ACTION ITEM:
A single number is the whole answer: the count of lines in the records where "readme" occurs.

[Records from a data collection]
______

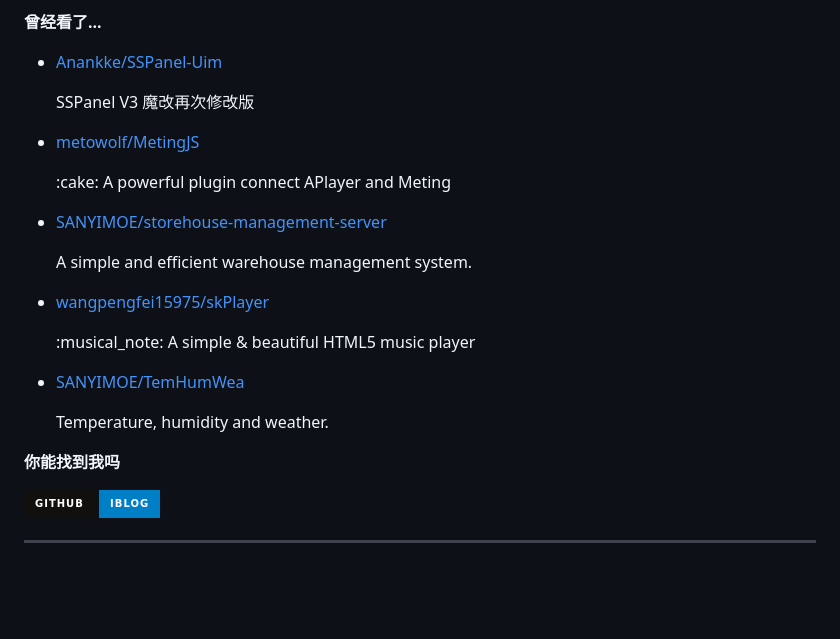
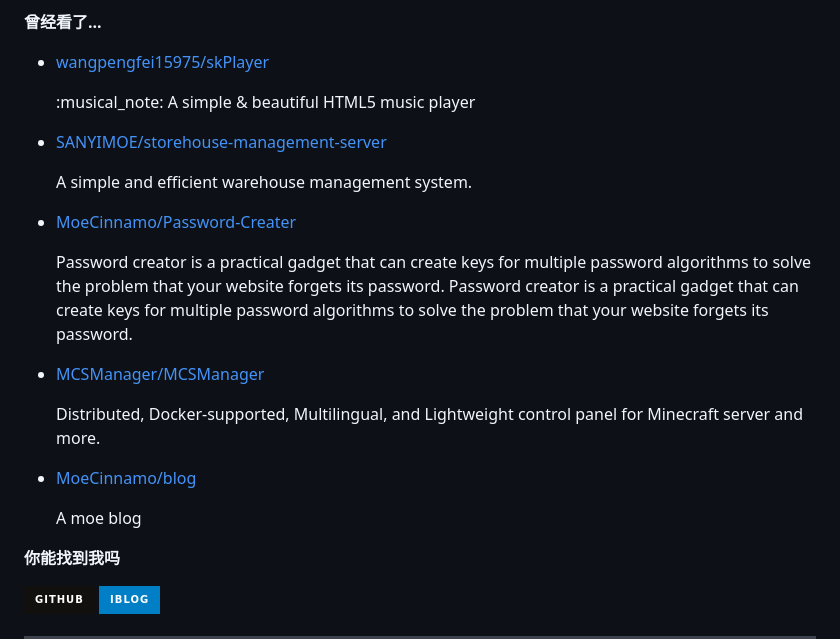
Before and after one commit to MoeCinnamo/MoeCinnamo, a Markdown page: readme.md, the part around one of its changes. Drawn GitHub-style; badges without logos; blank space fills up the shorter version.

```diff
--- a/readme.md
+++ b/readme.md
@@ -77,7 +77,7 @@ recent_posts_inject
 
 **曾经看了...**
 
-<ul><li><a href=https://github.com/Anankke/SSPanel-Uim>Anankke/SSPanel-Uim</a><p>SSPanel V3 魔改再次修改版</p></li><li><a href=https://github.com/metowolf/MetingJS>metowolf/MetingJS</a><p>:cake: A powerful plugin connect APlayer and Meting</p></li><li><a href=https://github.com/SANYIMOE/storehouse-management-server>SANYIMOE/storehouse-management-server</a><p>A simple and efficient warehouse management system.</p></li><li><a href=https://github.com/wangpengfei15975/skPlayer>wangpengfei15975/skPlayer</a><p>:musical_note: A simple & beautiful HTML5 music player</p></li><li><a href=https://github.com/SANYIMOE/TemHumWea>SANYIMOE/TemHumWea</a><p>Temperature, humidity and weather.</p></li></ul>
+<ul><li><a href=https://github.com/wangpengfei15975/skPlayer>wangpengfei15975/skPlayer</a><p>:musical_note: A simple & beautiful HTML5 music player</p></li><li><a href=https://github.com/SANYIMOE/storehouse-management-server>SANYIMOE/storehouse-management-server</a><p>A simple and efficient warehouse management system.</p></li><li><a href=https://github.com/MoeCinnamo/Password-Creater>MoeCinnamo/Password-Creater</a><p>Password creator is a practical gadget that can create keys for multiple password algorithms to solve the problem that your website forgets its password. Password creator is a practical gadget that can create keys for multiple password algorithms to solve the problem that your website forgets its password.</p></li><li><a href=https://github.com/MCSManager/MCSManager>MCSManager/MCSManager</a><p>Distributed, Docker-supported, Multilingual, and Lightweight control panel for Minecraft server and more.</p></li><li><a href=https://github.com/MoeCinnamo/blog>MoeCinnamo/blog</a><p>A moe blog</p></li></ul>
 
 **你能找到我吗**
 
```
Also changed, not shown: other parts of readme.md (+1 -1 lines).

______

RESPONSE TO THE TASK:
4